_Task prompt_
Search the entries for the word "documentos" and copy each line that has it.

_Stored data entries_

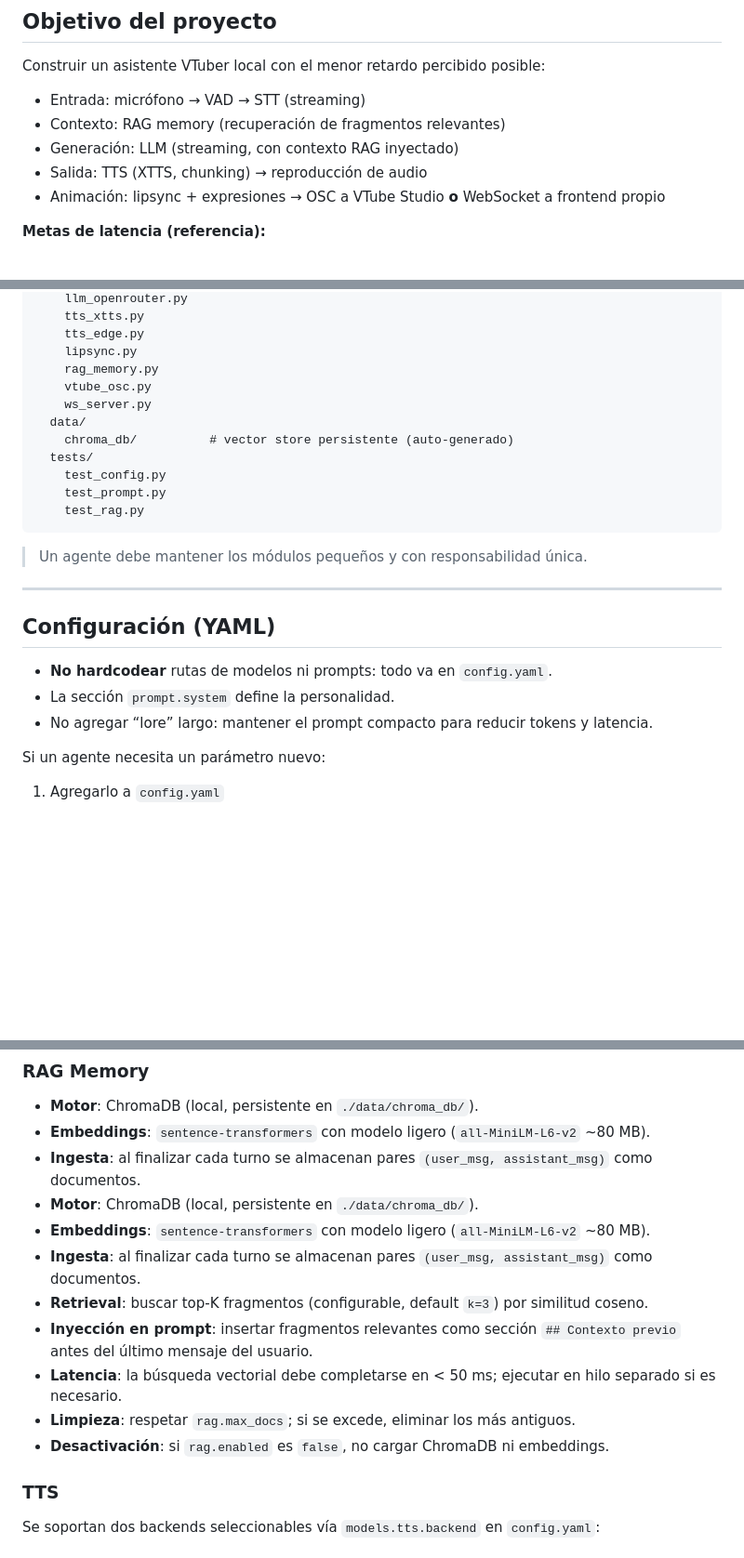
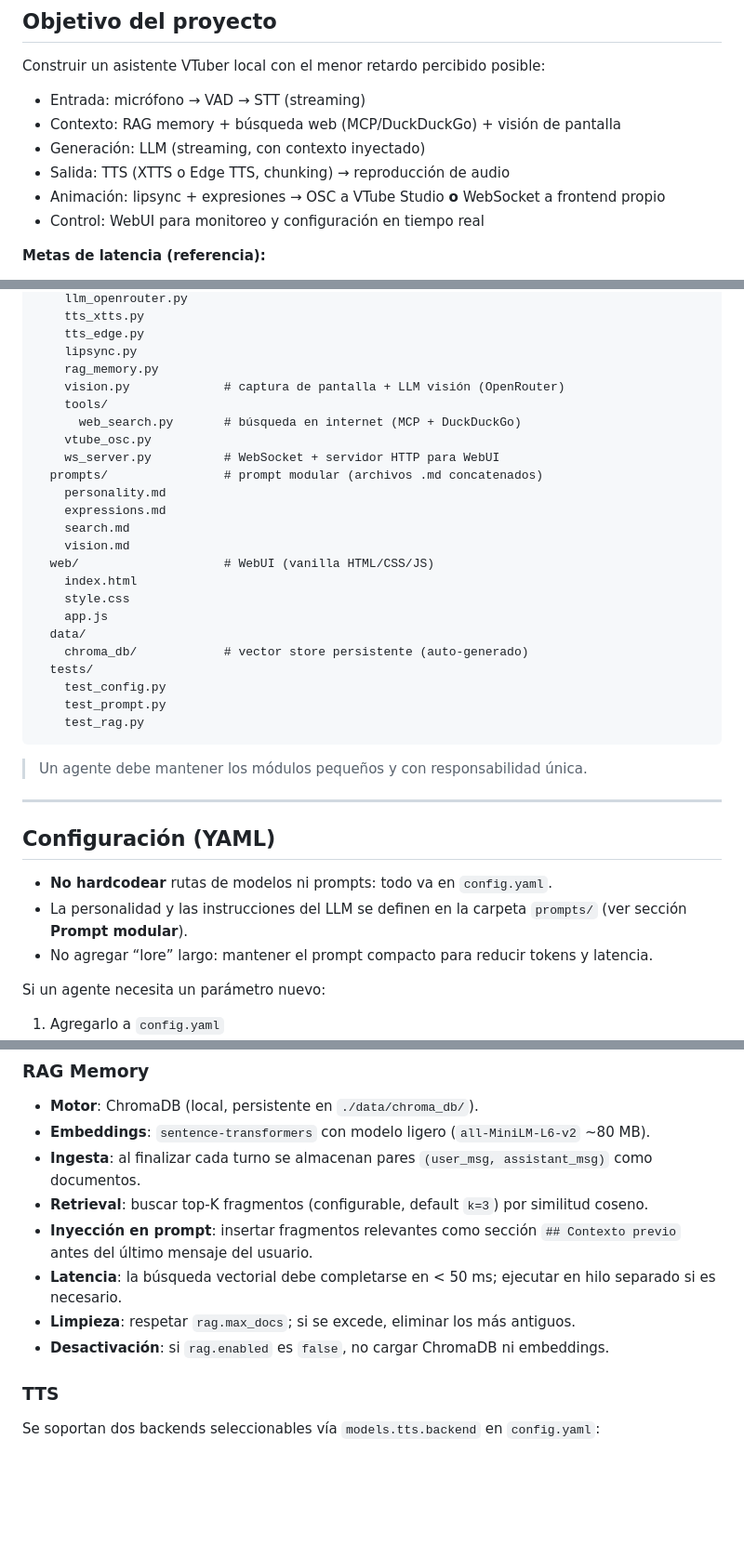
Before and after one commit to Jamonoid/MIA-AI, a Markdown page: AGENTS.md, 3 parts joined by grey strips. Shown at 93% size. Rendered like a GitHub page; blank space fills up the shorter version.

```diff
--- a/AGENTS.md
+++ b/AGENTS.md
@@ -9,10 +9,11 @@ Guía para agentes (IA o humanos) que contribuyen al proyecto **MIA-AI** (Live2D
 Construir un asistente VTuber local con el menor retardo percibido posible:
 
 - Entrada: micrófono → VAD → STT (streaming)
-- Contexto: RAG memory (recuperación de fragmentos relevantes)
-- Generación: LLM (streaming, con contexto RAG inyectado)
-- Salida: TTS (XTTS, chunking) → reproducción de audio
+- Contexto: RAG memory + búsqueda web (MCP/DuckDuckGo) + visión de pantalla
+- Generación: LLM (streaming, con contexto inyectado)
+- Salida: TTS (XTTS o Edge TTS, chunking) → reproducción de audio
 - Animación: lipsync + expresiones → OSC a VTube Studio **o** WebSocket a frontend propio
+- Control: WebUI para monitoreo y configuración en tiempo real
 
 **Metas de latencia (referencia):**
 - Primer token del LLM: < 300 ms (depende del modelo y GPU)
@@ -60,10 +61,22 @@ mia/
     tts_edge.py
     lipsync.py
     rag_memory.py
+    vision.py             # captura de pantalla + LLM visión (OpenRouter)
+    tools/
+      web_search.py       # búsqueda en internet (MCP + DuckDuckGo)
     vtube_osc.py
-    ws_server.py
+    ws_server.py          # WebSocket + servidor HTTP para WebUI
+  prompts/                # prompt modular (archivos .md concatenados)
+    personality.md
+    expressions.md
+    search.md
+    vision.md
+  web/                    # WebUI (vanilla HTML/CSS/JS)
+    index.html
+    style.css
+    app.js
   data/
-    chroma_db/          # vector store persistente (auto-generado)
+    chroma_db/            # vector store persistente (auto-generado)
   tests/
     test_config.py
     test_prompt.py
@@ -77,7 +90,7 @@ mia/
 ## Configuración (YAML)
 
 - **No hardcodear** rutas de modelos ni prompts: todo va en `config.yaml`.
-- La sección `prompt.system` define la personalidad.
+- La personalidad y las instrucciones del LLM se definen en la carpeta `prompts/` (ver sección **Prompt modular**).
 - No agregar “lore” largo: mantener el prompt compacto para reducir tokens y latencia.
 
 Si un agente necesita un parámetro nuevo:
@@ -143,14 +156,11 @@ uv pip install torch torchaudio --index-url https://download.pytorch.org/whl/cu1
 - **Motor**: ChromaDB (local, persistente en `./data/chroma_db/`).
 - **Embeddings**: `sentence-transformers` con modelo ligero (`all-MiniLM-L6-v2` ~80 MB).
 - **Ingesta**: al finalizar cada turno se almacenan pares `(user_msg, assistant_msg)` como documentos.
--   **Motor**: ChromaDB (local, persistente en `./data/chroma_db/`).
--   **Embeddings**: `sentence-transformers` con modelo ligero (`all-MiniLM-L6-v2` ~80 MB).
--   **Ingesta**: al finalizar cada turno se almacenan pares `(user_msg, assistant_msg)` como documentos.
--   **Retrieval**: buscar top-K fragmentos (configurable, default `k=3`) por similitud coseno.
--   **Inyección en prompt**: insertar fragmentos relevantes como sección `## Contexto previo` antes del último mensaje del usuario.
--   **Latencia**: la búsqueda vectorial debe completarse en < 50 ms; ejecutar en hilo separado si es necesario.
--   **Limpieza**: respetar `rag.max_docs`; si se excede, eliminar los más antiguos.
--   **Desactivación**: si `rag.enabled` es `false`, no cargar ChromaDB ni embeddings.
+- **Retrieval**: buscar top-K fragmentos (configurable, default `k=3`) por similitud coseno.
+- **Inyección en prompt**: insertar fragmentos relevantes como sección `## Contexto previo` antes del último mensaje del usuario.
+- **Latencia**: la búsqueda vectorial debe completarse en < 50 ms; ejecutar en hilo separado si es necesario.
+- **Limpieza**: respetar `rag.max_docs`; si se excede, eliminar los más antiguos.
+- **Desactivación**: si `rag.enabled` es `false`, no cargar ChromaDB ni embeddings.
 
 ### TTS
 
```
Also changed, not shown: other parts of AGENTS.md (+40 -0 lines).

_Response for this exercise_
 - **Ingesta**: al finalizar cada turno se almacenan pares `(user_msg, assistant_msg)` como documentos.
--   **Ingesta**: al finalizar cada turno se almacenan pares `(user_msg, assistant_msg)` como documentos.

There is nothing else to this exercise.